Hope in Reunification
Despite the decades of division, there is hope that, one day, the two Koreas may be reunited. In recent years, South Korea has been encouraging dialogue with North Korea and rebuilding diplomatic ties. In 2018, the two countries opened the first formal communication line, marking a key milestone in the peace process.
Today, North and South Korea have opened other dialogue channels, and a number of high-level exchanges have taken place. The South Korean government has also formed a special task force to facilitate reunification by 2045. These efforts, though small, represent a step forward in the journey towards achieving freedom and peace in the Korean peninsula.
In order to bring freedom to North Korea, greater economic opportunities are needed. To achieve this, the international community must increase economic aid and engage in more economic dialogue with the countries in the region. As part of this strategy, sanctions relief should be granted to North Korea to empower its citizens and provide them with the resources to lead more prosperous lives.
Development initiatives that support the private sector are also necessary to promote economic growth. For example, the South Korean government has recently committed to providing financial assistance to North Korean business initiatives, helping to create jobs in the country and ultimately improve the livelihoods of its citizens.
Change in Attitudes
For North Korea to move into a free, democratic society, an attitude shift must also take place within the country. Citizens must begin to demand more from their leaders, and reject the current oppressive regime. This is something that is likely to happen over a long period of time, as more people are exposed to news and information from outside the country.
The last few years have also seen a rising sentiment within North Korea that is supportive of human rights and economic development. This increasing awareness of the negative impact of a lack of freedom is a positive sign, and must be encouraged in order to bring about meaningful change.

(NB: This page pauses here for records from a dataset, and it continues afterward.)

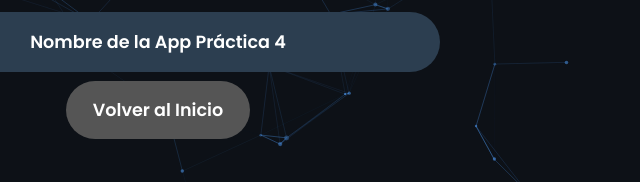
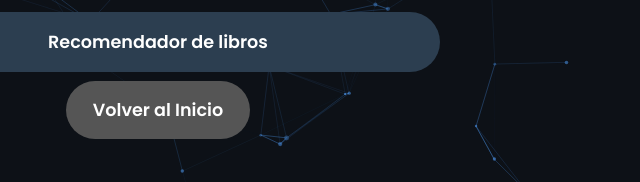
Before and after one commit to FaMatias/Simple-Links, a plain HTML site: page practicas.html in a window 1280 px wide. Shown: the part 516-698 px from the top of the page, 482-1122 px from the left. Drawn offline with Linux system fonts and the light colour scheme.

Commit message:
Update practicas.html

```diff
--- a/practicas.html
+++ b/practicas.html
@@ -25,8 +25,8 @@
             <a href="https://famatias.github.io/Temporizador-Pomodoro/"_blank" class="link-button">
                 <span>Temporizador Pomodoro</span>
             </a>
-            <a href="URL_APP_4_PRACTICA" target="_blank" class="link-button">
-                <span>Nombre de la App Práctica 4</span>
+            <a href="https://famatias.github.io/Recomendador-de-Libros/" target="_blank" class="link-button">
+                <span>Recomendador de libros</span>
             </a>
         </div>
     </br>
```
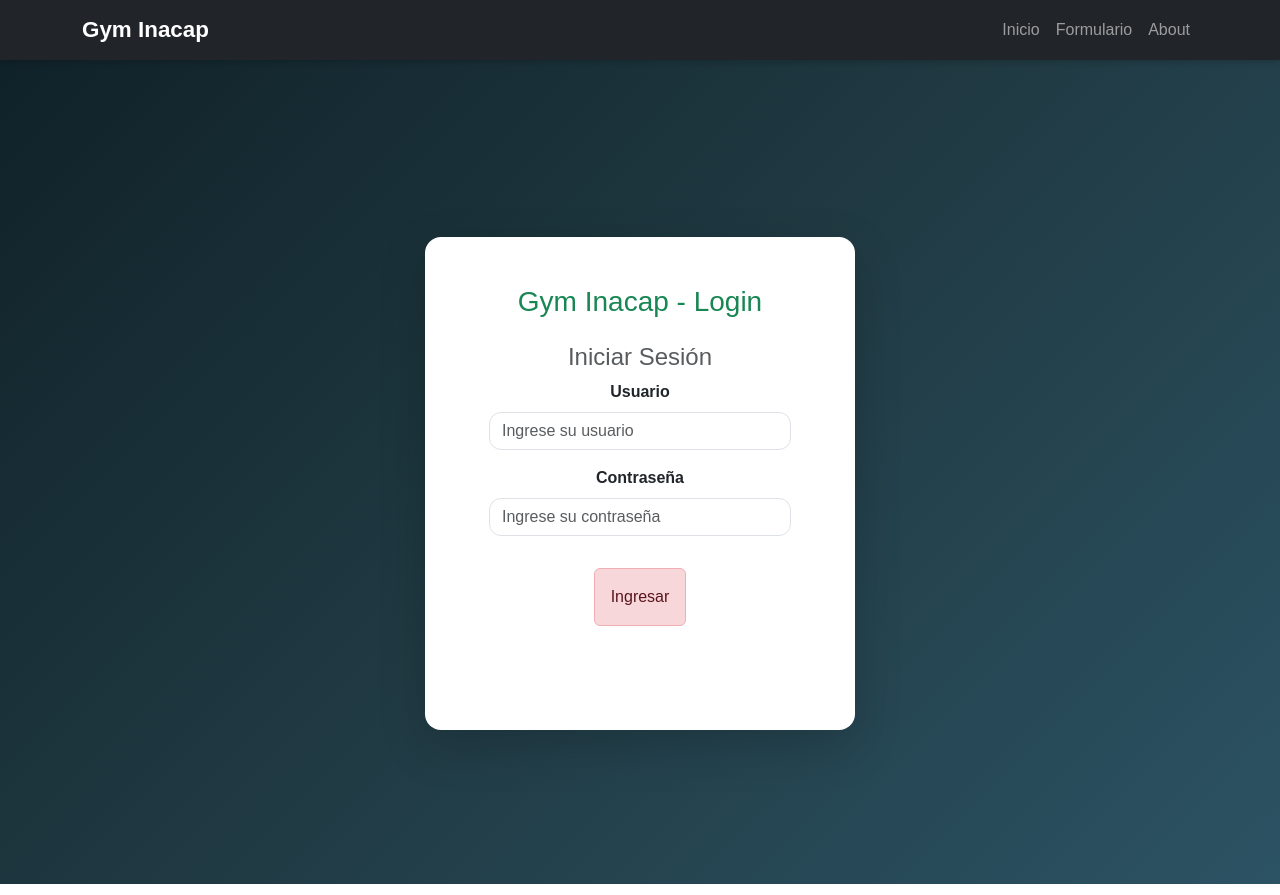
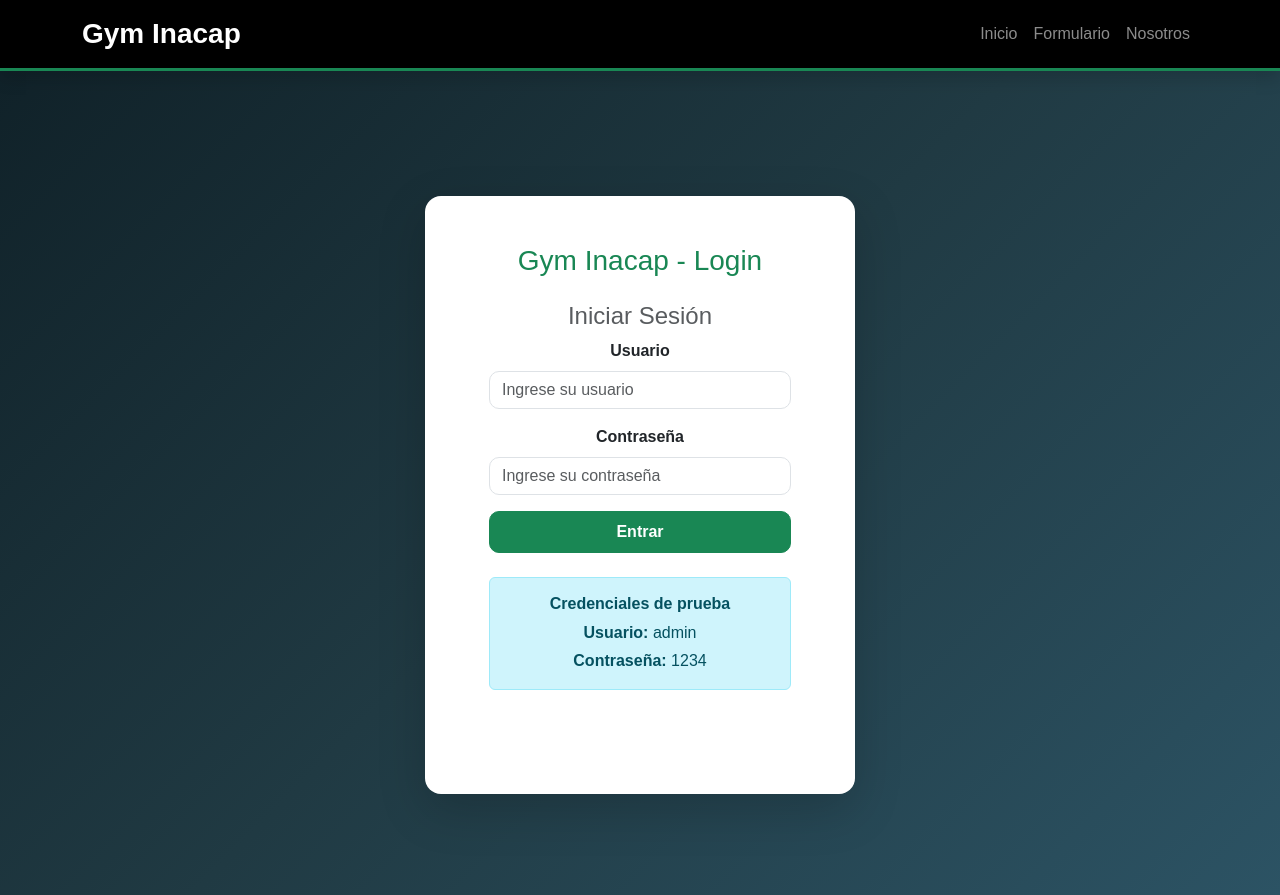
Before and after one commit to martinclassic/EV03-FRONT, an Angular app: page / in a window 1280 px wide. Built offline with nearby package versions, Linux system fonts and the light colour scheme.

Commit message:
mejora visual

```diff
--- a/src/app/components/login/login.component.css
+++ b/src/app/components/login/login.component.css
@@ -1,24 +1,28 @@
-body{
-    background: #f5f5f5;
-}
+.login-card{
 
-.login-card{
-    width: 430px;
+    border-radius:20px;
+    width:430px;
+
 }
 
 .card{
-    transition: .3s;
-}
 
-.card:hover{
-    transform: scale(1.02);
+    border:none;
+
+    box-shadow:0 10px 30px rgba(0,0,0,.3);
+
 }
 
 .form-control{
-    border-radius: 12px;
+
+    border-radius:10px;
+
 }
 
 .btn{
-    border-radius: 12px;
-    font-weight: bold;
+
+    border-radius:10px;
+
+    font-weight:bold;
+
 }
--- a/src/app/components/login/login.component.html
+++ b/src/app/components/login/login.component.html
@@ -54,12 +54,27 @@
                     </div>
 
                     <button
-                        class="alert alert-danger text-center mt-3"
-                        (click)="ingresar()">
+                            class="btn btn-success w-100 py-2"
+                            (click)="ingresar()">
 
-                        Ingresar
+                            Entrar
 
-                    </button>
+                            </button>
+                        <div class="alert alert-info mt-4">
+
+                             <h6 class="fw-bold mb-2">
+                                   Credenciales de prueba
+                             </h6>
+
+                                <p class="mb-1">
+                                     <strong>Usuario:</strong> admin
+                                    </p>
+
+                                 <p class="mb-0">
+                                     <strong>Contraseña:</strong> 1234
+                                 </p>
+
+</div>
 
                     <div
                         class="alert alert-danger mt-3"
--- a/src/app/components/navbar/navbar.component.css
+++ b/src/app/components/navbar/navbar.component.css
@@ -1,16 +1,17 @@
 .navbar{
-    box-shadow: 0 2px 8px rgba(0,0,0,.2);
-}
 
-.navbar-brand{
-    font-size: 1.4rem;
-    font-weight: bold;
+    border-bottom:3px solid #198754;
+
 }
 
 .nav-link{
-    transition: .3s;
+
+    transition:.3s;
+
 }
 
 .nav-link:hover{
-    color:#ffc107 !important;
+
+    color:#19ff72 !important;
+
 }
--- a/src/app/components/navbar/navbar.component.html
+++ b/src/app/components/navbar/navbar.component.html
@@ -1,13 +1,13 @@
-<nav class="navbar navbar-expand-lg navbar-dark bg-dark">
+<nav class="navbar navbar-expand-lg navbar-dark bg-black shadow">
+
     <div class="container">
 
-    <a class="navbar-brand fw-bold" routerLink="/">
+        <a class="navbar-brand fw-bold fs-3" routerLink="/">
              Gym Inacap
         </a>
 
         <button
             class="navbar-toggler"
-      type="button"
             data-bs-toggle="collapse"
             data-bs-target="#menu">
 
@@ -28,7 +28,7 @@
                 </li>
 
                 <li class="nav-item">
-          <a class="nav-link" routerLink="/about">About</a>
+                    <a class="nav-link" routerLink="/about">Nosotros</a>
                 </li>
 
             </ul>
@@ -36,4 +36,5 @@
         </div>
 
     </div>
+
 </nav>
```
Lines whose indentation alone changed are shown as unchanged.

Given North Korea’s long history of aggression, it’s essential that arms control measures are put in place to ensure that the country does not become a greater threat to global peace and security. The international community must redouble its efforts to monitor the country’s nuclear and missile programs, in order to prevent them from accessing weapons of mass destruction.
It’s also important to ensure that North Korea complies with the various arms control laws that have been set by the UN and other international organizations. This would reduce the risk of military confrontation and help to create the right environment for freedom to flourish in the country.
The Role of China
China is a major player in the international community, and its support is critical to bringing freedom to North Korea. Beijing has taken a much more direct role in mediating the nuclear standoff between Pyongyang and Washington and has also increased its investment in the country to help promote economic growth.
Ultimately, China’s support is a double-edged sword, as it provides North Korea with both the economic and diplomatic support it needs, even as it maintains control over the country’s access to information and government activities. This limits the effectiveness of any attempts to impose new freedoms on North Korea and any move towards progress must include China as a key partner.